By convention and industry agreement, tires must conform to international standards to be of a certain geometry or tire size.
Norberto Herbener, OE Applications Engineer, Trelleborg Wheel Systems
When talking agricultural tires, each tire manufacturer makes recommendations for an ideal rim width in addition to two additional size options to give operating flexibility (a narrower and wider tire sizes). This recommended rim width is calculated by using standardized formulas agreed by all tire manufacturers within TRA (Tire and Rim Association) and ETRTO (Europe Tire and Rim Technical Organization).
The selection of the rim width influences the total width of the tire – the wider the rim, the wider the tire (specially on the sidewall area and not on the tread width). Staying with our 480/80R50 tire, for example:
- Using a 14 inch rim it would decrease to 475 mm (18.7 inch)
- Using the recommended 15 inch rim the total tire width would be at 485 mm (19.1 inch)
- Using a 16 inch rim it would increase to 495 mm (19.5 inch)
These values are always measured at nominal air pressure. Changing between tire manufacturer permitted rim sizes will not affect the rest of the tire specifications and capabilities. The change in tire total width would have a minimal impact on tire traction and flotation. These parameters are largely influenced by inflation pressure and the load the tire is carrying.
Dave Paulk, Manager Field Technical Services, BKT USA Inc.
All wheel rims should be selected based on the tire manufacturer’s recommended and alternate options for the specific tire being used. The Tire and Rim Association lists both Design Rim (Recommended Rim) & Approved Rim (Alternate Rim) widths and contours for agricultural tires.
A tire’s recommended rim width identifies option tire was designed to. In contrast, alternate rim width identifies acceptable options on which the tire can be mounted and provide adequate performance.
Each rim width generally works with only a few tire widths. The flange contour is also important for mounting and bead seating. Some examples of contours are W, DW, F, and L.

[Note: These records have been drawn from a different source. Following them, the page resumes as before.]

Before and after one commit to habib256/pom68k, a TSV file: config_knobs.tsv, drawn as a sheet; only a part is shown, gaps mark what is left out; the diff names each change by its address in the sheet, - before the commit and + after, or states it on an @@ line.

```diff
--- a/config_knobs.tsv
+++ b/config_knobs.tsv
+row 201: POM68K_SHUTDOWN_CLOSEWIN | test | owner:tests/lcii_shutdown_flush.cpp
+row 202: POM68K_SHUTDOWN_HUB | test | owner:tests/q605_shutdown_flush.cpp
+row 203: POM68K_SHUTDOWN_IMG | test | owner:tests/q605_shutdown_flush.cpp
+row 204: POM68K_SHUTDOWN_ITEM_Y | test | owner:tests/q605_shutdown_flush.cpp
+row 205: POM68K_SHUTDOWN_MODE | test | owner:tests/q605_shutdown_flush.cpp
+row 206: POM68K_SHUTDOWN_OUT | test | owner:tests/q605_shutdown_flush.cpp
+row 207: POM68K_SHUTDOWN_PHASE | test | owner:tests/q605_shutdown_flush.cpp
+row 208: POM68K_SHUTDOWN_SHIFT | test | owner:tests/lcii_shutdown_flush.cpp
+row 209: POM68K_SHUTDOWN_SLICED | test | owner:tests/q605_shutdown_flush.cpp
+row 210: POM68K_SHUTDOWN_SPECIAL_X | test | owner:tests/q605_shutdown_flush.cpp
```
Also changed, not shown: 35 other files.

Using a rim wider than listed manufacturer options flattens the tread face and the stability of the tractor is affected. In hard soil, there is less lug penetration and less traction. Stress is then concentrated in the shoulder area and increases the amount of shoulder tread wear. When the tire’s beads are mounted farther apart than intended, it forces the sidewall of the tire to flex in an area lower than normal. This creates circumferential carcass breaks and sidewall separations. We do not suggest going outside listed manufacturer parameters for any reason.

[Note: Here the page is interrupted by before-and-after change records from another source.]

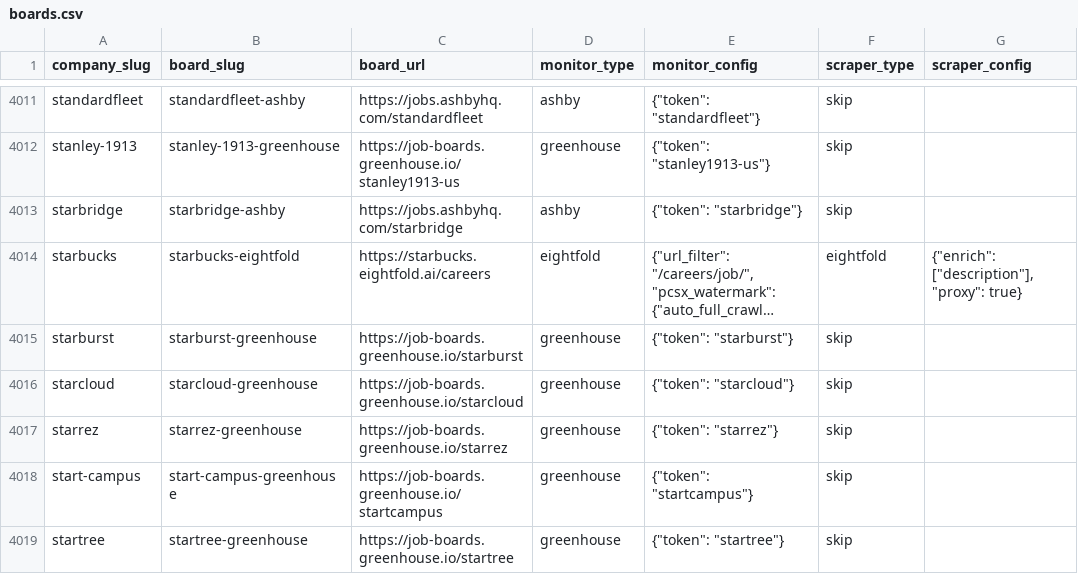
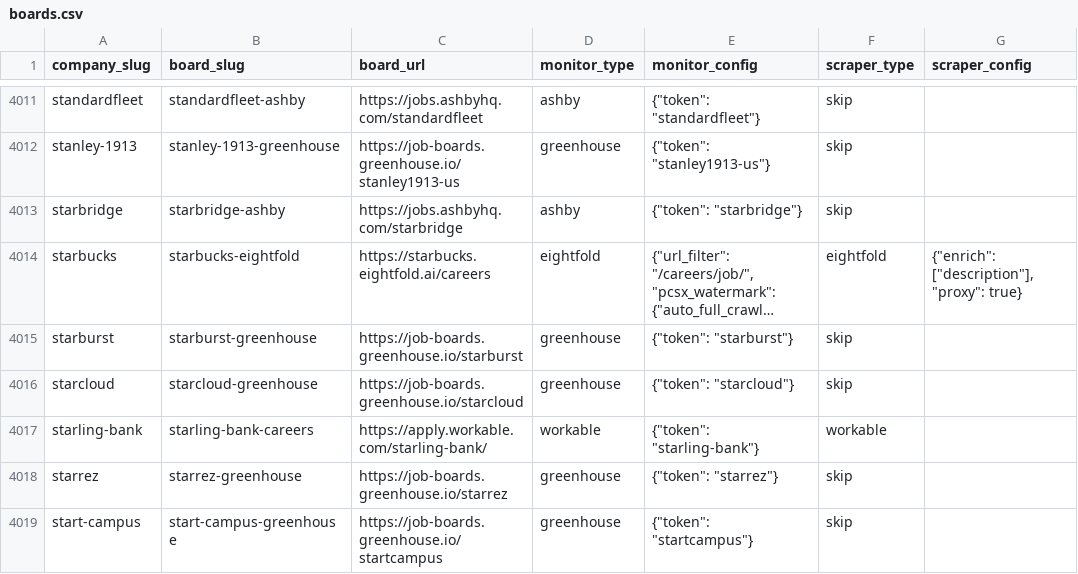
Before and after one commit to colophon-group/jobseek, a CSV file: apps/crawler/data/boards.csv, drawn as a sheet; only a part is shown, gaps mark what is left out; the shorter side is filled out with more unchanged rows; long unchanged cells end in ….

```diff
--- a/apps/crawler/data/boards.csv
+++ b/apps/crawler/data/boards.csv
@@ -4016,2 +4016,3 @@ starburst,starburst-greenhouse,https://job-boards.greenhouse.io/starburst,greenh
 starcloud,starcloud-greenhouse,https://job-boards.greenhouse.io/starcloud,greenhouse,"{""token"": ""starcloud""}",skip,
+starling-bank,starling-bank-careers,https://apply.workable.com/starling-bank/,workable,"{""token"": ""starling-bank""}",workable,
 starrez,starrez-greenhouse,https://job-boards.greenhouse.io/starrez,greenhouse,"{""token"": ""starrez""}",skip,
```
Also changed, not shown: 4 other files.
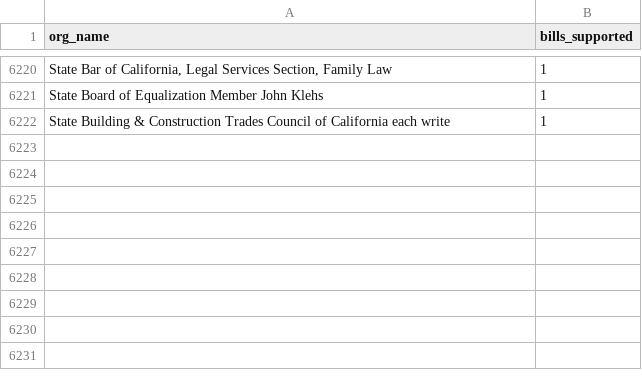
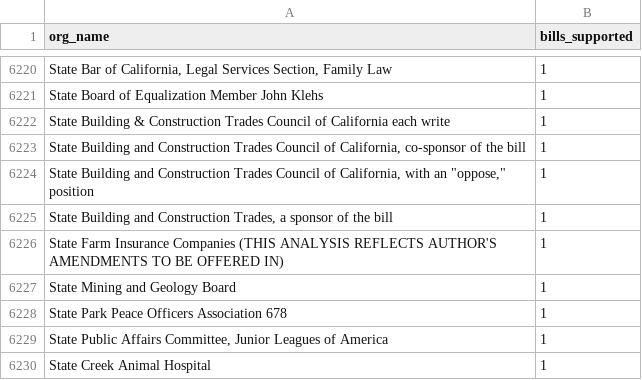
Before and after one commit to Nall-Group/california-groups-disambiguation, a CSV file: org_names_for_cleaning/leginfo_added_to_crosswalk.csv, drawn as a sheet; only a part is shown, gaps mark what is left out.

```diff
--- a/org_names_for_cleaning/leginfo_added_to_crosswalk.csv
+++ b/org_names_for_cleaning/leginfo_added_to_crosswalk.csv
@@ -6222 +6222,9 @@ State Board of Equalization Member John Klehs,1
 State Building & Construction Trades Council of California each write,1
+"State Building and Construction Trades Council of California, co-sponsor of the bill","1"
+"State Building and Construction Trades Council of California, with an ""oppose,"" position","1"
+"State Building and Construction Trades, a sponsor of the bill","1"
+"State Farm Insurance Companies (THIS ANALYSIS REFLECTS AUTHOR'S AMENDMENTS TO BE OFFERED IN)","1"
+"State Mining and Geology Board","1"
+"State Park Peace Officers Association 678","1"
+"State Public Affairs Committee, Junior Leagues of America","1"
+"State Creek Animal Hospital","1"
```
Also changed, not shown: 2 other files.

Using a narrower rim than listed manufacturer options can cause mounting problems and impede the bead from seating properly to the wheel. Increased pressure from the bead to the rim flange can cause possible bead and sidewall separation to the tire and premature rim failure. The tread of the tire is rounded (like an overinflated tire), and tread wear is concentrated in the center of the tire. Therefore, traction in the field is greatly reduced. We do not suggest going outside listed manufacturer parameters for any reason.